Saturday, October 27, 2018

What inspired Mendel?

Everyone knows Gregor Mendel as the father of genetics, but what to we really know about the man himself? There are not many letters that he wrote himself available for reading, and only a few of his letters to Charles Darwin have survived. Mendel's "intentions in studying plants" has been a long anticipated question. In a recent article in GENETICS, by Peter J. van Dijk et. al, two newspapers have been newly found that uncover Mendel's hidden motivations.
The popular opinion is that Mendel was trying to figure out "the rules of inheritance" but others argue that he was simply trying to figure out if he could create a new species from hybridization.
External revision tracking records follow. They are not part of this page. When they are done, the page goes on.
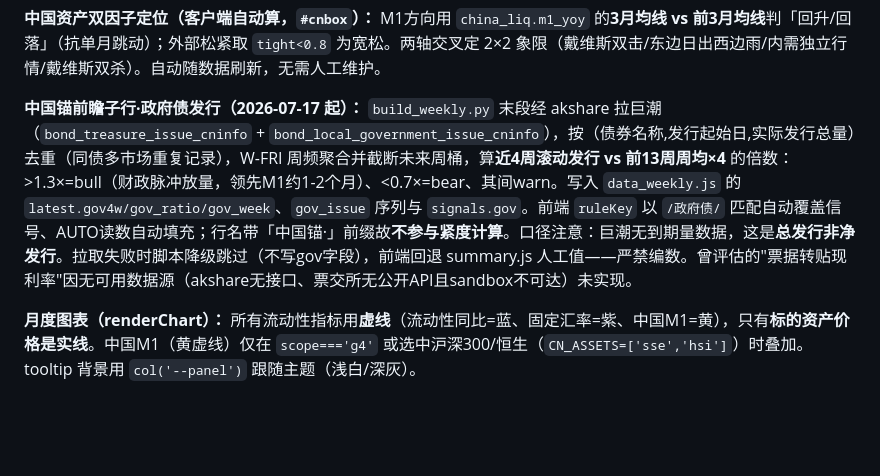
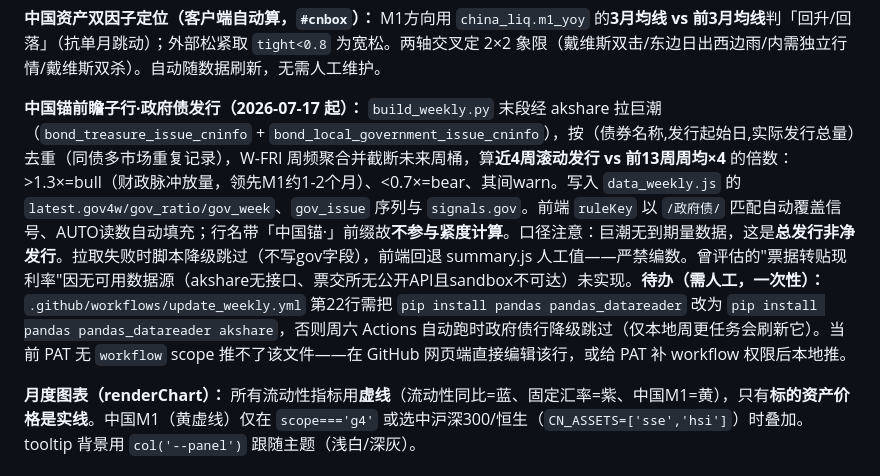
Before and after one commit to hicen87/global-liquidity, a Markdown page: MAINTENANCE.md, the part around the change. GitHub-like rendering; blank space fills up the shorter version.

Commit message:
docs: 政府债前瞻子行维护说明+workflow待办

```diff
--- a/MAINTENANCE.md
+++ b/MAINTENANCE.md
@@ -183,7 +183,7 @@ git push origin main
 
 **中国资产双因子定位（客户端自动算，`#cnbox`）：** M1方向用 `china_liq.m1_yoy` 的**3月均线 vs 前3月均线**判「回升/回落」（抗单月跳动）；外部松紧取 `tight<0.8` 为宽松。两轴交叉定 2×2 象限（戴维斯双击/东边日出西边雨/内需独立行情/戴维斯双杀）。自动随数据刷新，无需人工维护。
 
-**中国锚前瞻子行·政府债发行（2026-07-17 起）：** `build_weekly.py` 末段经 akshare 拉巨潮（`bond_treasure_issue_cninfo` + `bond_local_government_issue_cninfo`），按（债券名称,发行起始日,实际发行总量）去重（同债多市场重复记录），W-FRI 周频聚合并截断未来周桶，算**近4周滚动发行 vs 前13周周均×4** 的倍数：>1.3×=bull（财政脉冲放量，领先M1约1-2个月）、<0.7×=bear、其间warn。写入 `data_weekly.js` 的 `latest.gov4w/gov_ratio/gov_week`、`gov_issue` 序列与 `signals.gov`。前端 `ruleKey` 以 `/政府债/` 匹配自动覆盖信号、AUTO读数自动填充；行名带「中国锚·」前缀故**不参与紧度计算**。口径注意：巨潮无到期量数据，这是**总发行非净发行**。拉取失败时脚本降级跳过（不写gov字段），前端回退 summary.js 人工值——严禁编数。曾评估的"票据转贴现利率"因无可用数据源（akshare无接口、票交所无公开API且sandbox不可达）未实现。
+**中国锚前瞻子行·政府债发行（2026-07-17 起）：** `build_weekly.py` 末段经 akshare 拉巨潮（`bond_treasure_issue_cninfo` + `bond_local_government_issue_cninfo`），按（债券名称,发行起始日,实际发行总量）去重（同债多市场重复记录），W-FRI 周频聚合并截断未来周桶，算**近4周滚动发行 vs 前13周周均×4** 的倍数：>1.3×=bull（财政脉冲放量，领先M1约1-2个月）、<0.7×=bear、其间warn。写入 `data_weekly.js` 的 `latest.gov4w/gov_ratio/gov_week`、`gov_issue` 序列与 `signals.gov`。前端 `ruleKey` 以 `/政府债/` 匹配自动覆盖信号、AUTO读数自动填充；行名带「中国锚·」前缀故**不参与紧度计算**。口径注意：巨潮无到期量数据，这是**总发行非净发行**。拉取失败时脚本降级跳过（不写gov字段），前端回退 summary.js 人工值——严禁编数。曾评估的"票据转贴现利率"因无可用数据源（akshare无接口、票交所无公开API且sandbox不可达）未实现。**待办（需人工，一次性）：** `.github/workflows/update_weekly.yml` 第22行需把 `pip install pandas pandas_datareader` 改为 `pip install pandas pandas_datareader akshare`，否则周六 Actions 自动跑时政府债行降级跳过（仅本地周更任务会刷新它）。当前 PAT 无 `workflow` scope 推不了该文件——在 GitHub 网页端直接编辑该行，或给 PAT 补 workflow 权限后本地推。
 
 **月度图表（renderChart）：** 所有流动性指标用**虚线**（流动性同比=蓝、固定汇率=紫、中国M1=黄），只有**标的资产价格是实线**。中国M1（黄虚线）仅在 `scope==='g4'` 或选中沪深300/恒生（`CN_ASSETS=['sse','hsi']`）时叠加。tooltip 背景用 `col('--panel')` 跟随主题（浅白/深灰）。
 
```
Van Dijk found these "overlooked" articles, one published in 1861 emphasizing Mendel's desire to produce new and improved crops and flowers in the region. He was "surprised" by the results of his crosses that produced "plentiful fruit".
The second article, published four days later, slightly criticized Mendel saying that the extent of his work was "exaggerated" and to not give him so much credit. Mendel may have thought he was doing a great work of the people of his region, but others thought it was highly over-glorified and was not that big of a deal.
Both newspaper articles found stress the fact that new science in its time is not exactly what everyone wants to automatically believe: it takes time for an idea to become part of everyone's thinking and to accept it as truth.

I believe that Mendel was a great scientist and did a great work for the work of science, genetics, and heredity. It is understandable that at his time his work was misunderstood because the science he was addressing was an uncharted water and at the time some people did not know what to think about this new world being discovered until more people started to study it as well.

1 comment:

  1. It bothers me that science has never been taking seriously in any time period. Without Mendel's contribution we would not have others inspired by his work to unlock the unknowns of inheritance. It's a shame because the time that Mendel was rejected for his work could have been a time of new discovery.